[Content revision data]
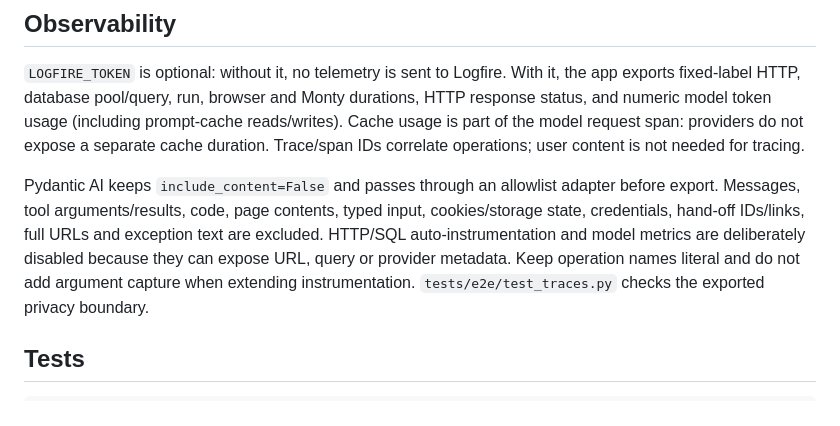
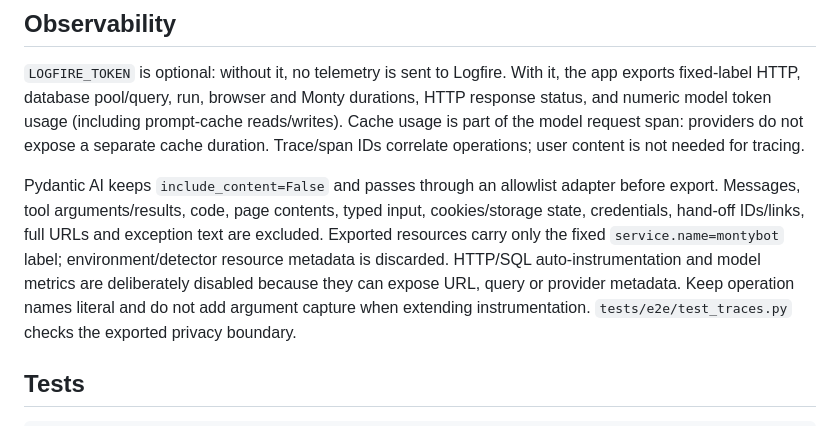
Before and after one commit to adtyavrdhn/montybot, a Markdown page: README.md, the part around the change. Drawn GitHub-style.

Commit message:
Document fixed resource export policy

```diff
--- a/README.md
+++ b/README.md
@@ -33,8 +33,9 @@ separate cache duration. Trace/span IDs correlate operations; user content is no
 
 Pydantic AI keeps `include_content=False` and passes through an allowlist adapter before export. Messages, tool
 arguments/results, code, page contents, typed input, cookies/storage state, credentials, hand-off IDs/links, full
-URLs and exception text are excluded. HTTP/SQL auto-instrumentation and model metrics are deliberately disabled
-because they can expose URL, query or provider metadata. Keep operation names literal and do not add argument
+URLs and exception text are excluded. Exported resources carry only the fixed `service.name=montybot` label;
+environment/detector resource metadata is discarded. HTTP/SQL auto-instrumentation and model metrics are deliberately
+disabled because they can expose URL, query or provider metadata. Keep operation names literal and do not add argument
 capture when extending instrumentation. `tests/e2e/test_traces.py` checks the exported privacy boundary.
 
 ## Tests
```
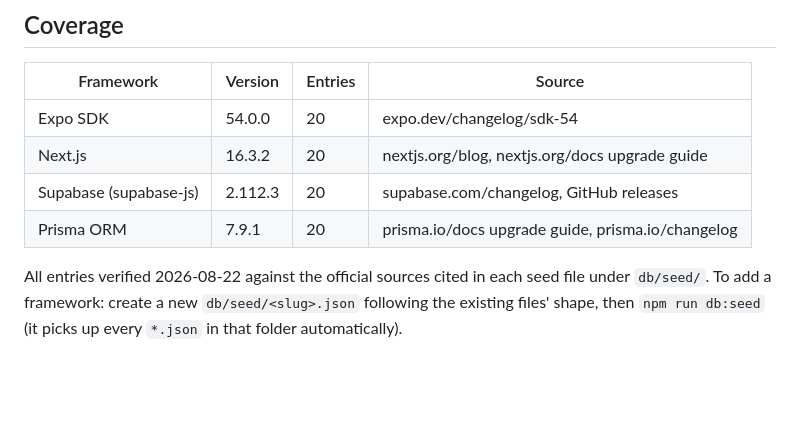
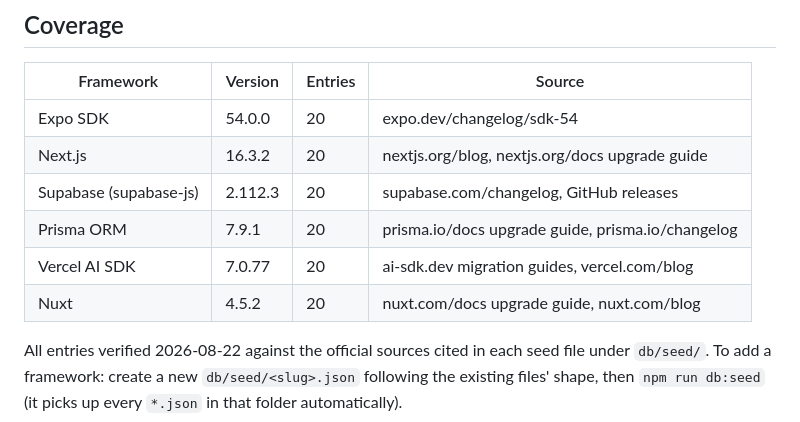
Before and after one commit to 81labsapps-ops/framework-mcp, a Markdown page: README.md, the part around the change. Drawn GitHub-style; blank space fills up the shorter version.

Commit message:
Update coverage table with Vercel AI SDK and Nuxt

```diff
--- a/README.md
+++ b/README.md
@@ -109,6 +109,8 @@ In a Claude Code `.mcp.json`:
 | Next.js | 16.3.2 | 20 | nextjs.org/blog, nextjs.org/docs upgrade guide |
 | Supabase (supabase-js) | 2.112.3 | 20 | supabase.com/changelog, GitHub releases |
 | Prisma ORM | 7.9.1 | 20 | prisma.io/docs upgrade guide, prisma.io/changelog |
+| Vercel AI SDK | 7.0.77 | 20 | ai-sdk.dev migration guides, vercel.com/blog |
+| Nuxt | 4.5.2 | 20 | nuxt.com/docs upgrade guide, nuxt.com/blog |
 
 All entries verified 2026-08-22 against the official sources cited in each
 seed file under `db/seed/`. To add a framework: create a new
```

TASK DIRECTIONS
Please retype the data exactly, but do not carry over any picture.

ANSWER FOR THE TASK
Before and after one commit to adtyavrdhn/montybot, a Markdown page: README.md, the part around the change. Drawn GitHub-style.

Commit message:
Document fixed resource export policy

```diff
--- a/README.md
+++ b/README.md
@@ -33,8 +33,9 @@ separate cache duration. Trace/span IDs correlate operations; user content is no
 
 Pydantic AI keeps `include_content=False` and passes through an allowlist adapter before export. Messages, tool
 arguments/results, code, page contents, typed input, cookies/storage state, credentials, hand-off IDs/links, full
-URLs and exception text are excluded. HTTP/SQL auto-instrumentation and model metrics are deliberately disabled
-because they can expose URL, query or provider metadata. Keep operation names literal and do not add argument
+URLs and exception text are excluded. Exported resources carry only the fixed `service.name=montybot` label;
+environment/detector resource metadata is discarded. HTTP/SQL auto-instrumentation and model metrics are deliberately
+disabled because they can expose URL, query or provider metadata. Keep operation names literal and do not add argument
 capture when extending instrumentation. `tests/e2e/test_traces.py` checks the exported privacy boundary.
 
 ## Tests
```
Before and after one commit to 81labsapps-ops/framework-mcp, a Markdown page: README.md, the part around the change. Drawn GitHub-style; blank space fills up the shorter version.

Commit message:
Update coverage table with Vercel AI SDK and Nuxt

```diff
--- a/README.md
+++ b/README.md
@@ -109,6 +109,8 @@ In a Claude Code `.mcp.json`:
 | Next.js | 16.3.2 | 20 | nextjs.org/blog, nextjs.org/docs upgrade guide |
 | Supabase (supabase-js) | 2.112.3 | 20 | supabase.com/changelog, GitHub releases |
 | Prisma ORM | 7.9.1 | 20 | prisma.io/docs upgrade guide, prisma.io/changelog |
+| Vercel AI SDK | 7.0.77 | 20 | ai-sdk.dev migration guides, vercel.com/blog |
+| Nuxt | 4.5.2 | 20 | nuxt.com/docs upgrade guide, nuxt.com/blog |
 
 All entries verified 2026-08-22 against the official sources cited in each
 seed file under `db/seed/`. To add a framework: create a new
```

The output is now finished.